Stana Katić is a Canadian-American film and television actress of Serbian descent. Born in Hamilton, Canada, in a family of emigrants from Dalmatia, she studied at Toronto University and The Theatre School at DePaul University. Katić further developed her acting technique at the Beverly Hills Playhouse acting school, under the tutelage of Milton Katselas. Some more prominent roles from the beginning of her career are in Frank Miller’s Ghost (2008), ensemble film Feast of Love (2007) and Bond franchise instalment Quantum of Solace (2008). Simultaneously, Katić started her career as a television actress. Supporting roles in acclaimed series such as The Shield and Alias soon landed her a lead role in nine seasons of Castle, the ABC hit series. Katić went on to star in two films by the Polish brothers, Big Sur (2013) was an adaptation of the Jack Kerouac novel, while For Lovers Only (2011) gave a discreet nod to the French New Wave. She then played in another novel adaptation, a Hollywood rendition of Fyodor Dostoevsky’s The Double (2013), followed by leading roles in films Rendezvous and Lost in Florence. Her title role in the television series Absentia will be continued, as the broadcast of the second season is scheduled for 2019. Katić established Sine Timore Productions in 2008. Her film and television roles have brought her 10 award nominations and seven wins. She currently resides in Los Angeles.
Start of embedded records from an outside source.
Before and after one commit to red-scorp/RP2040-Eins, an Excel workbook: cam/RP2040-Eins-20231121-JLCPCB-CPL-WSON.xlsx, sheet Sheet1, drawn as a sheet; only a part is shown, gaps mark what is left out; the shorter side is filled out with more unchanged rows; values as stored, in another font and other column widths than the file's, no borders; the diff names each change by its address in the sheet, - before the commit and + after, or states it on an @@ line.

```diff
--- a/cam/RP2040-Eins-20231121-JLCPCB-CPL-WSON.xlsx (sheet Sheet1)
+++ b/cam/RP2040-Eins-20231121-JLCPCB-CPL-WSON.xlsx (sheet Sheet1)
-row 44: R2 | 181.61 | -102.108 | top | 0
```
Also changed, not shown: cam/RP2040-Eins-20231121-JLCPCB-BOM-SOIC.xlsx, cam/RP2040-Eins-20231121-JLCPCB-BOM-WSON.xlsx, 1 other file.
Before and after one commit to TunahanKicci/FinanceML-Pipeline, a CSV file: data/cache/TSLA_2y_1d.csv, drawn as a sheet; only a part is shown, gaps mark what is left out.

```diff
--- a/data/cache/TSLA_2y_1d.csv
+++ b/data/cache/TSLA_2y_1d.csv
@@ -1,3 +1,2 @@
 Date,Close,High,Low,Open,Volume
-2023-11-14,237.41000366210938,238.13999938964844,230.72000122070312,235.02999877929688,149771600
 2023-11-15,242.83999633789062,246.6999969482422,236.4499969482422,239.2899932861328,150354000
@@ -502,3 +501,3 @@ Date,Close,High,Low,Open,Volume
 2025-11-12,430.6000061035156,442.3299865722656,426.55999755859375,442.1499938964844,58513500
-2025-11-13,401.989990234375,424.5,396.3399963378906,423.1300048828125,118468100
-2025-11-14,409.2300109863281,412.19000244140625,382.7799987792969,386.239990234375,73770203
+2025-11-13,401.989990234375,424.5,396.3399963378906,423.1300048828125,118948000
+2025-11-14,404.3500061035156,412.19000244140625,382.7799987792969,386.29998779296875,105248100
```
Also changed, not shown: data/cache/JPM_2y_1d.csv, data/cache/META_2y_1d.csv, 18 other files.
Slobodan Despot was born in 1967 in Sremska Mitrovica. He is a publisher, publicist, writer and photographer. After an education in Switzerland, he worked in a renowned publishing house L’Age d’Homme as translator and editor between 1991 and 2004. He has translated the works of Dobrica Cosic, Milos Crnjanski, Momo Kapor, as well as other Serbian, English, German, Russian, and Italian authors. Despot is an associate and editor-in-chief of several journals, and public relations advisor in different foundations, and political institutions. Since 2006, he is in charge of the publishing house Xenia, which he co-founded. He wrote two novels, four books of essays, a biography, two photo books, one art photograph, and a spiritual travel book through the Swiss Alps. His first novel Honey, published in the renowned Collection Blanche by Gallimard, received five awards, became a compulsory high school reading, also in pocket edition. His second novel, Blue Ray, also published by Gallimard, was awarded the Prix Casanova in 2017 for best novel by a foreign author in French. Despot also runs a weekly newsletter magazine Antipresse.
Tancrède Ramonet is a documentary author-director and an audiovisual producer. He graduated from philosophy (Sorbonne), management (Paris-Dauphine), documentary production (La Havane) and international production (EURODOC). He started his own independent documentary and fiction production company, Temps noir in 2002. Ramonet is vice-president of the association 1,000 cultures, co-founder of the artistic project Régis Jauffret et ses nègres, member of the board for Défi jeunes, speaker at INA sup, Paris IX Dauphine college and for the International School of Cinema and Television of San Antonio de los Banos (Cuba), and a member of the USPA, Galilée Club and C7. Ramonet and Temps noir have both won the 2006 best young French producer award and the 2010 best French producer award. He produces documentaries about social, historical, artistic and cultural issues, including Africa, story of a continent by Elikia M’Bokolo, Philippe Sainteny and Alain Ferrari, Requiem for revolution by Jihan El Tahri. In 2016, he directed Patrick Buisson le mauvais génie, co-directed with Ariane Chemin and Vanessa Schneider, broadcast on France 5, and No gods, No Masters, A History of Anarchism co-produced by Arte. His last documentary, Che Guevara, Beyond the Legend was broadcast on French channel France 5 in 2017.
Michel Amathieu, director of photography, was born in 1955 in Crevecœur-en-Auge, France. He studied mathematics, obtaining a master’s degree in the field and practiced photography as a hobby. He taught mathematics in high school for two years before joining evening classes at the Louis Lumière film school and devoting himself to the art of cinematography. He worked on a number of short and feature films, before Dobermann (1996), directed by Jan Kounen, attracted the attention of the public to his work. There came a noted thriller Cousin (1997) directed by Alain Corneau, and I love L.A. (1998), by Mika Kaurismäki, in a slightly different vein. Amathieu was then called to replace Thierry Arbogast at the end of Black Cat, White Cat (1998) shooting because of the delays: Thierry had engagements elsewhere. Since then, Amathieu followed Emir Kusturica on the No Smoking Orchestra tour and took part in Super 8 Stories (2001). He came back to Serbia to work on Life is a Miracle (2003). More recently, Amathieu has worked as a Director of Photography on Volker Schlöndorff’s Diplomacy (2014) and Agnieska Holland’s Rosemary’s baby(2014). Beside his work on films, Amathieu was a cinematographer on a number of commercials and TV series.